Consequently, as much as I appreciate the efforts of those who moved the constitutional changes and those who worked against them, I have to admit that my problem is NOT with those on eithe side, but with those who could not forcefully stand up to the bishop and say, "Not onl is this unwise, it is unchristian and unbelieveably stupid. Please, most reverend sir, step down."

No one stood up to the bishop to ask him to step down or back from his actions. Certainly NOT the "standing committee". Their job is to stand when everyone else has fallen. Where were they?

Have you seen "Scent of a Woman"? Have you seen "A Man for all Seasons"? I will take the lad who refuses to rat on his friends over the rats who side with their king (rex) any day of the week (and twice on Sundays - a line from "A Few Good Men").

Dan, as wonderful as it is to be an Anglican, I am more proud to be a Christian who has no voice and no seat in the (Southern Cone) Diocese of San Joaquin.

I am proud to be an American.

Anonymous said...

Fr Dan, when I was at convention in December, the day before "the vote(s)", I sat next to a gentleman who introduced himself as the "author" of these changes, The Rev Donald Seeks. He was quite proud of his accomplishment, and was pleasant until I said I thought that this move was premature. I echoed that feeling the very next day,when I spoke from the floor. Whether the SC spoke up or not is in the past, what should be concerning is they continue their silence.If they truly believe they are rightfully and duly elected to represent the ecclesiastical authority in this Diocese, for heaven's sake start standing up and reaching out. They all have had multiple opportunities and still have the arrogance to dismiss overtures from folks who are thinking that reconciliation is possible(I emailed you on that very circumstance). I will be attending a gathering that JDS has called for in a Parish near Modesto in February. It will be interesting to see if Fr McCleneghan is there to dispute what the JDS is going to say. In fact, JDS will be doing this all over the Valley, perhaps a great time for each of these SC members to be there and be open and honest as to whats going on. That will be a very telling sign of where these SC folks truly have their allegiance.
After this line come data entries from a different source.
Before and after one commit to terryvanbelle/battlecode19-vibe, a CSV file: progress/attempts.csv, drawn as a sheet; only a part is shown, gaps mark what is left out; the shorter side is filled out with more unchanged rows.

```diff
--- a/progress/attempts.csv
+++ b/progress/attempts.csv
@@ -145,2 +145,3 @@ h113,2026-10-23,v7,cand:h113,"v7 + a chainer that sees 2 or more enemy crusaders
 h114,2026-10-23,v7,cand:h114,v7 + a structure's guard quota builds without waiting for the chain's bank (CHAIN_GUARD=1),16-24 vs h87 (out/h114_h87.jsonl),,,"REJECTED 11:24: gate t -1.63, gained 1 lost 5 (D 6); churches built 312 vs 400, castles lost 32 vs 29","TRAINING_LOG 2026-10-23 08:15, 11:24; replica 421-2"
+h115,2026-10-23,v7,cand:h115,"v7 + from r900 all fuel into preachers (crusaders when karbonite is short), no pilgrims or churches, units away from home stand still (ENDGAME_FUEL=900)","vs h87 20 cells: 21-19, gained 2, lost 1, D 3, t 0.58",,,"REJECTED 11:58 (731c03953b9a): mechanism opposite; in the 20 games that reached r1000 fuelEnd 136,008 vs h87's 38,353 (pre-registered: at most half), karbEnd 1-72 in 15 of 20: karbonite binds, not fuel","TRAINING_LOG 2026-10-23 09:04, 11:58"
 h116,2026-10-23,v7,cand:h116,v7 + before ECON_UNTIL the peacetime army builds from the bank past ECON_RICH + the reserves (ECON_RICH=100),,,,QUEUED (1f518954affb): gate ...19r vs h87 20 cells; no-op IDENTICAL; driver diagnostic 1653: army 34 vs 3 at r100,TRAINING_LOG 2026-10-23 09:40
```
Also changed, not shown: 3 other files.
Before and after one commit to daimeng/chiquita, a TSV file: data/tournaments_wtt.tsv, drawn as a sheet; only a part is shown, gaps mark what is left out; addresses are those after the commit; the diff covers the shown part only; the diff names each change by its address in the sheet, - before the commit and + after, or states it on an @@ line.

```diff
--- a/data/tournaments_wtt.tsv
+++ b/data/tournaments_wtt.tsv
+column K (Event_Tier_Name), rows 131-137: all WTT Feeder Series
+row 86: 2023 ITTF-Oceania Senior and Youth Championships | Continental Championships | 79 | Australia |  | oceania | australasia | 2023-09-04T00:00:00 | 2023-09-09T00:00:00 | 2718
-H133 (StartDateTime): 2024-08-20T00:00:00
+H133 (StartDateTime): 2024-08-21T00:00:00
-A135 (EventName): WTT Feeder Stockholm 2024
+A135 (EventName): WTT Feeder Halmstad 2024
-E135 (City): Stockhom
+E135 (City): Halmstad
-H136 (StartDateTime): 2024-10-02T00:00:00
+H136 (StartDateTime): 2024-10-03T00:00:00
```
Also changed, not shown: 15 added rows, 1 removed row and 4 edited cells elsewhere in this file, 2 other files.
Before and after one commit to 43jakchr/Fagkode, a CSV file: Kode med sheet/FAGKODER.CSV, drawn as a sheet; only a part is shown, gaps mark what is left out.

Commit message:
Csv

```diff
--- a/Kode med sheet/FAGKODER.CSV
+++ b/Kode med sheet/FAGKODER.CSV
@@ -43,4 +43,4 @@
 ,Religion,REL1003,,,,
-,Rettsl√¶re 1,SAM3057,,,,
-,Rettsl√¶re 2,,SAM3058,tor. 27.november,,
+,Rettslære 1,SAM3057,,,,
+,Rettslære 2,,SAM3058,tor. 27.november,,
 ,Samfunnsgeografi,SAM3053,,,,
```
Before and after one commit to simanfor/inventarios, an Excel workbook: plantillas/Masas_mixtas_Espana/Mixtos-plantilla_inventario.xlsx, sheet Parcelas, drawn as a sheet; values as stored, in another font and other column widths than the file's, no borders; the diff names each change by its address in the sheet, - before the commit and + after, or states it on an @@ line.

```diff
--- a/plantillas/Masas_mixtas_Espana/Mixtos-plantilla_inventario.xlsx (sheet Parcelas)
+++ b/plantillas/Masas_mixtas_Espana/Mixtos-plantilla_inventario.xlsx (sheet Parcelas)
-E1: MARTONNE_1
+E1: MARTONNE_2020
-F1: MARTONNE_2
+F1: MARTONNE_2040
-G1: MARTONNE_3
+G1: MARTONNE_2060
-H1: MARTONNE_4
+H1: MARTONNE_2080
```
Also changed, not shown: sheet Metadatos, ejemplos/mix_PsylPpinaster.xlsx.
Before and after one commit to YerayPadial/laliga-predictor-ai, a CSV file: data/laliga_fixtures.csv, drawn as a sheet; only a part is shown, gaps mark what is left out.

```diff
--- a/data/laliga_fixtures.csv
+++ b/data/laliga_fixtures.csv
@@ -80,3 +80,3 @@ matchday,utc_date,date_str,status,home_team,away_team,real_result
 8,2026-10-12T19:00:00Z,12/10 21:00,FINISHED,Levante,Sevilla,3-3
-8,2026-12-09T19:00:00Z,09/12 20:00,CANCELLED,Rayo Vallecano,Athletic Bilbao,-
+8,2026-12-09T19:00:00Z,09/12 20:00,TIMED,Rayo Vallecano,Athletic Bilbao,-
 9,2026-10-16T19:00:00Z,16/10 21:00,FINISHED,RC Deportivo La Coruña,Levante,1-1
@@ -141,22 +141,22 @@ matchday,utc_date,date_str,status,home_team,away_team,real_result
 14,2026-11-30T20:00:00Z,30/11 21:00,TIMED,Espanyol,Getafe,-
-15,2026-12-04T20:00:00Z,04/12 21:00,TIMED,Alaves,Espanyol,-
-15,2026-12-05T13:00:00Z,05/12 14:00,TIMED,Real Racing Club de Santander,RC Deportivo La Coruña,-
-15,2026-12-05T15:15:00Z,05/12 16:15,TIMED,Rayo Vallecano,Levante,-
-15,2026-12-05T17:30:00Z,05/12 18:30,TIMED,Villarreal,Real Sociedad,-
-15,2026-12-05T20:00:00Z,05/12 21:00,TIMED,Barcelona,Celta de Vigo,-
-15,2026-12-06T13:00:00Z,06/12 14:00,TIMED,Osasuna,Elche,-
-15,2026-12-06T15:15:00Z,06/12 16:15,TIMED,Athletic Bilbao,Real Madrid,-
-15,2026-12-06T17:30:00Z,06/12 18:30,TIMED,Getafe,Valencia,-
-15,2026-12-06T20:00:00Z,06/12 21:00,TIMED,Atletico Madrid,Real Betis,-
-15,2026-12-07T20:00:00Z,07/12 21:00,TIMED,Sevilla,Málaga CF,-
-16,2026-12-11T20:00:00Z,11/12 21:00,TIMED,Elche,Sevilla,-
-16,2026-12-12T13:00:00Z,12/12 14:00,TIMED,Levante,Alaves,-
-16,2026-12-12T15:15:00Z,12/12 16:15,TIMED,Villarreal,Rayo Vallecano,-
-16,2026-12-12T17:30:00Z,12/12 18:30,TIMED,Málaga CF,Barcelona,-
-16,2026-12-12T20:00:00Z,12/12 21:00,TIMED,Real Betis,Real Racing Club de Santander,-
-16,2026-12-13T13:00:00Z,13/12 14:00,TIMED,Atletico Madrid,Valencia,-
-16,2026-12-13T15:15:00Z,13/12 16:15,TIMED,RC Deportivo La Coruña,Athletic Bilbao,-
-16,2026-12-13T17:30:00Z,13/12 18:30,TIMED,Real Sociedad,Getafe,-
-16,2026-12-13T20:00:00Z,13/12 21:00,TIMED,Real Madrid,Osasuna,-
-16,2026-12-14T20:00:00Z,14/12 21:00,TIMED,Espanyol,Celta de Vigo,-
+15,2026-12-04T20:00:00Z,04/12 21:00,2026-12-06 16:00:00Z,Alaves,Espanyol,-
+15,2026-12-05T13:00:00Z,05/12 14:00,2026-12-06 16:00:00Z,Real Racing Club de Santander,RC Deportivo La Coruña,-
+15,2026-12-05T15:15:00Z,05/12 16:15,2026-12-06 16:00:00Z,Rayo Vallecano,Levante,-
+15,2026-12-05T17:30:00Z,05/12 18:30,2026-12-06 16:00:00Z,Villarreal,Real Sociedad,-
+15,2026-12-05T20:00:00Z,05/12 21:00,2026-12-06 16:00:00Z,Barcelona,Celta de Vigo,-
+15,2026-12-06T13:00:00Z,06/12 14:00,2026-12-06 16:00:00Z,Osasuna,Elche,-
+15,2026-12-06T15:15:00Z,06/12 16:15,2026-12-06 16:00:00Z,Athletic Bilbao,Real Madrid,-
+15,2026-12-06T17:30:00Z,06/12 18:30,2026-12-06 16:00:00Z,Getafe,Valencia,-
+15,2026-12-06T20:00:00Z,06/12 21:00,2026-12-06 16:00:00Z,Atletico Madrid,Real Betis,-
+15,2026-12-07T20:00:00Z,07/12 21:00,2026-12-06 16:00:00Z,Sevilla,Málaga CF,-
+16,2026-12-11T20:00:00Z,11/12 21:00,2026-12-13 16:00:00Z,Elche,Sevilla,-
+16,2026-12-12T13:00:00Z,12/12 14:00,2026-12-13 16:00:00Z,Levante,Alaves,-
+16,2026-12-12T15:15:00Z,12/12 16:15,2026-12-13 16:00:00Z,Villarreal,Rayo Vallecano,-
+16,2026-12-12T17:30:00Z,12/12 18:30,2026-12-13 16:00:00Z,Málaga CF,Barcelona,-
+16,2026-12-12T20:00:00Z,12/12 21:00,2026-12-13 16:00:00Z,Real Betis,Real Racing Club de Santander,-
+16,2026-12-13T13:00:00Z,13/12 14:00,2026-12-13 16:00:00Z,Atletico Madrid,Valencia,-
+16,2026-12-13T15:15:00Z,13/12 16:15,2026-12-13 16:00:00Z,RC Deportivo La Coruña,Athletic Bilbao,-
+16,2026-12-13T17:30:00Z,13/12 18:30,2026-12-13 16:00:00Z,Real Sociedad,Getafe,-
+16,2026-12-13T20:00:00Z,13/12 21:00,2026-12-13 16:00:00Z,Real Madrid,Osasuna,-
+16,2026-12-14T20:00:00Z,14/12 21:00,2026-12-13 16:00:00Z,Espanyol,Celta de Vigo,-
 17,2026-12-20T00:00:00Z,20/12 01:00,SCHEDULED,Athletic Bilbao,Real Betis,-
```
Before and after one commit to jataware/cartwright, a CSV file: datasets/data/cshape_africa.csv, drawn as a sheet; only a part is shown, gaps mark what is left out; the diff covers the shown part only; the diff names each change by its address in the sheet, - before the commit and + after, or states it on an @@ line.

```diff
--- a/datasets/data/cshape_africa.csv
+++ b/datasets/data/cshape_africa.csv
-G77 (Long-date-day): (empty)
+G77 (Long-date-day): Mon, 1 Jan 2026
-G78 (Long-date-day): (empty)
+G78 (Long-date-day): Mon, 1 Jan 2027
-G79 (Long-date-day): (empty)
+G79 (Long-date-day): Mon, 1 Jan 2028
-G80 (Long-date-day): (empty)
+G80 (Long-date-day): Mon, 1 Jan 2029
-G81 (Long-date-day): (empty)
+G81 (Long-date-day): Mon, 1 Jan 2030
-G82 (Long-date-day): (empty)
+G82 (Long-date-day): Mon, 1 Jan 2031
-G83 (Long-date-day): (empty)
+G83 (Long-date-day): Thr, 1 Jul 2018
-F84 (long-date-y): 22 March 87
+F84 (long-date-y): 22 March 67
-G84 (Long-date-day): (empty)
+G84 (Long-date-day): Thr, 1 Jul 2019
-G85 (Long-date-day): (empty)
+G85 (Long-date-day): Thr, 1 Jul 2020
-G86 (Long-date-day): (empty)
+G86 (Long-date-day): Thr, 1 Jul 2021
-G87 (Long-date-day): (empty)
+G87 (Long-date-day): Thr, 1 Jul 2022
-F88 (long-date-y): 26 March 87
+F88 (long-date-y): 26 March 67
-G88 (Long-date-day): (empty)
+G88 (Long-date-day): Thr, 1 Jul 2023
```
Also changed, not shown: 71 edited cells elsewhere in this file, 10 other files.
Dan Martins said...

To Anonymous of 4:56 PM--Fr Seeks was chair of the Committee on Constitution and Canons in 2006, and the proposed (now adopted) constitutional change was introduced and moved by that committee. So there is a technical sense in which he can claim authorship. The truth is, however, that the language was drafted by a group referred to at the time as "The Three Deans" (I was one of them). Our intent had been to offer it on the floor of convention as a substitute for the amendment already prepared by the C&C committee. Somewhat to our surprise, our amendment was simply adopted by them.

As for the upcoming deanery events, if the "fired" Standing Committee members show up, don't you think they will then be accused of, by their mere presence, giving credibility to Bishop Schofield and what he has done?

Anonymous said...

Fr Dan, As far as the SC members showing up and lending credibility to JDS, I would be more concerned about their own credibility at this point, I think it would depend on how those indiviuals address the issues and rightfully claim the Diocese as part of TEC. I intend to be there, at least one of them. As much as I hope one would show up, I'm not holding my breath. This may be one more opportunity for them to step up to the plate.

Scott K said...

Dan said: "For the record, I would not be opposed to going back to throwing dice rather than voting."

Not to hijack the discussion, but this is how my parish elects vestry members. After a nominating committee narrows down the field of nominees to about twice the number of open seats, the parish essentially draws lots to select the new vestry members from the slate. After having sat through four electing conventions in 2006 to select a new bishop in TN, I almost wish episcopal elections were done this way as well.

Dan, I appreciate the light you have shed on this whole situation, here on your blog, on the HOB/D, and the other blogs you have been contributing or commenting to.